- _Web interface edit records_
________________________
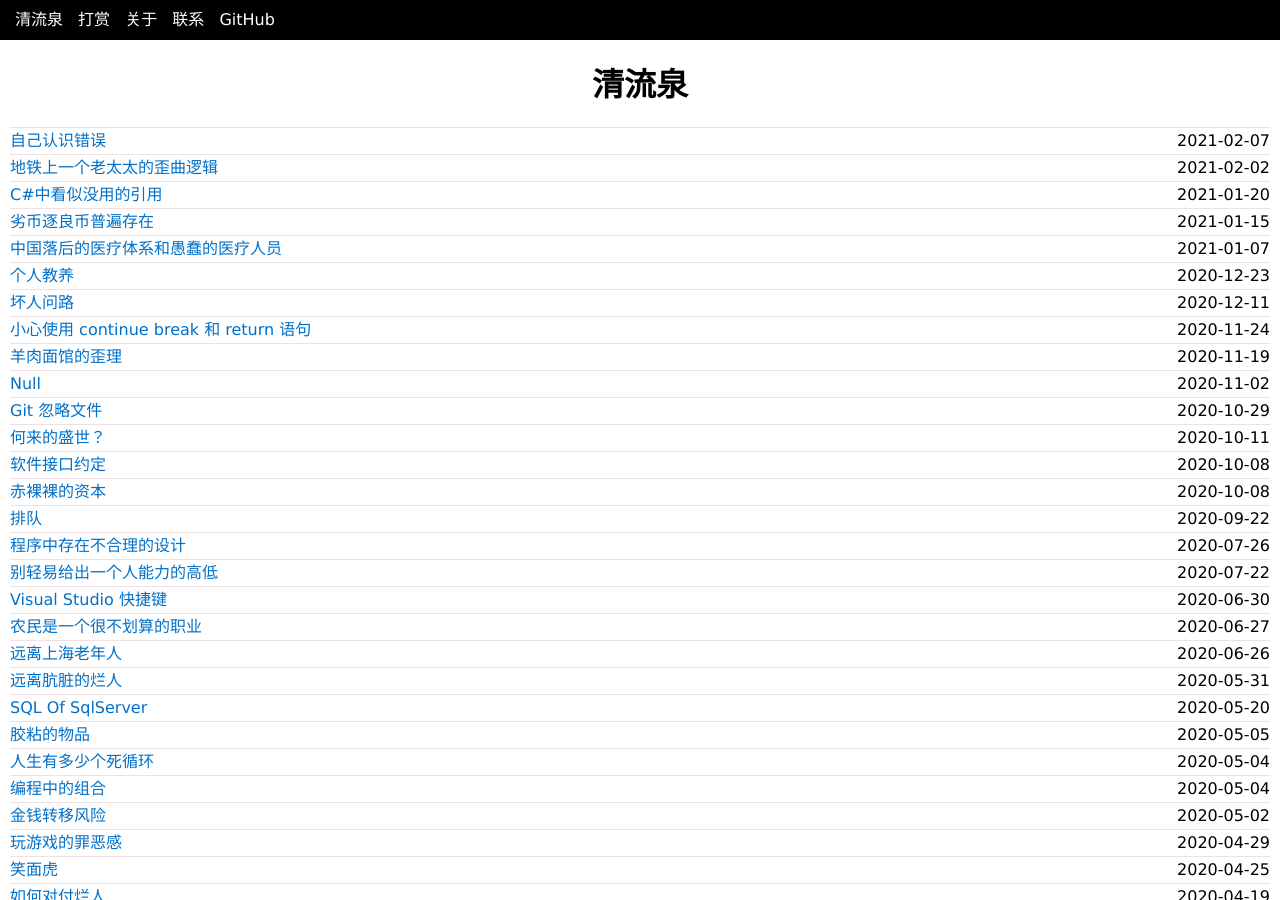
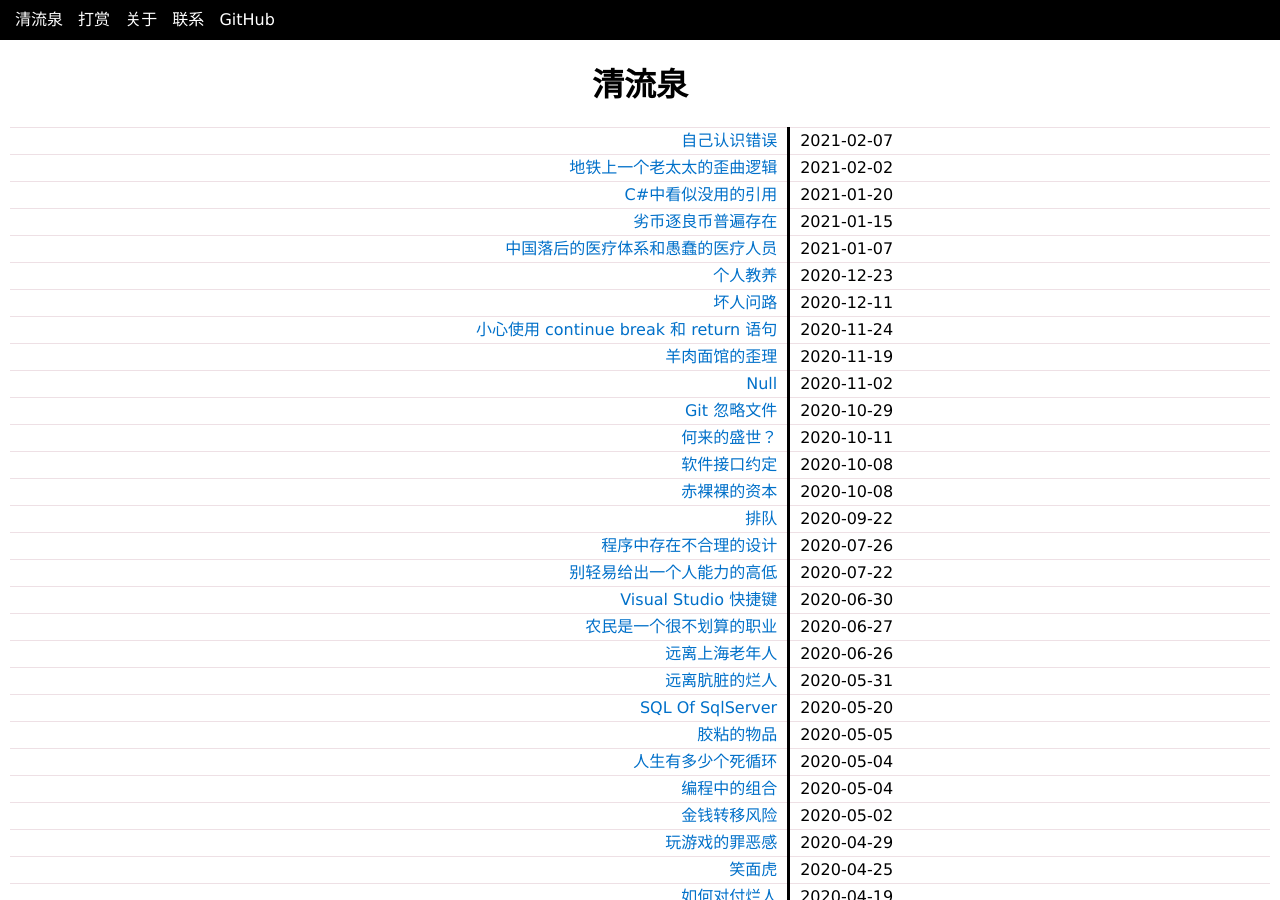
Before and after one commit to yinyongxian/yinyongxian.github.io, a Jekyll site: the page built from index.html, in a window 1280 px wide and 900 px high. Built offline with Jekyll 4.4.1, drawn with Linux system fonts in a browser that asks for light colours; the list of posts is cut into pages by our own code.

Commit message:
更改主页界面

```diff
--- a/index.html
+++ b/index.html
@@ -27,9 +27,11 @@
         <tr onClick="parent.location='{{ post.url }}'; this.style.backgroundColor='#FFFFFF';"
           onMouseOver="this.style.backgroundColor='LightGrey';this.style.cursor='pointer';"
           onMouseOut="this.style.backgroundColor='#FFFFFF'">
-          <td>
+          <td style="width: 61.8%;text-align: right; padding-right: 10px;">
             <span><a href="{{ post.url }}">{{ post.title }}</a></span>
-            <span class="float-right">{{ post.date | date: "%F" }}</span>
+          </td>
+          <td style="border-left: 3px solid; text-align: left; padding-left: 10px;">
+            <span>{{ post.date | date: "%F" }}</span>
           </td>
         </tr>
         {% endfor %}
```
________________________
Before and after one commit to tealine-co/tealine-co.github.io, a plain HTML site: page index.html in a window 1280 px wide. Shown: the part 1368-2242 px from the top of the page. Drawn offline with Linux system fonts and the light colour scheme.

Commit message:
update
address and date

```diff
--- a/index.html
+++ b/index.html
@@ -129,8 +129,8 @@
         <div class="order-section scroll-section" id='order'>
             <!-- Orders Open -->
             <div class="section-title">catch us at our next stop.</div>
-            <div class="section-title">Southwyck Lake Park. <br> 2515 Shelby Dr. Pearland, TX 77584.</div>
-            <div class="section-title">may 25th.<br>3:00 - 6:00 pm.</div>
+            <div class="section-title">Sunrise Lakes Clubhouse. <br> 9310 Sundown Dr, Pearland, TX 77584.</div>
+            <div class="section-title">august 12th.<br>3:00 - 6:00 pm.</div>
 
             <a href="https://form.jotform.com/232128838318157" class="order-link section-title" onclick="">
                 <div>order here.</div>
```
________________________
- _TASK TO CARRY OUT_
Please copy every line from the entries that includes the word "right".

- _EXPECTED ANSWER_
+          <td style="width: 61.8%;text-align: right; padding-right: 10px;">
-            <span class="float-right">{{ post.date | date: "%F" }}</span>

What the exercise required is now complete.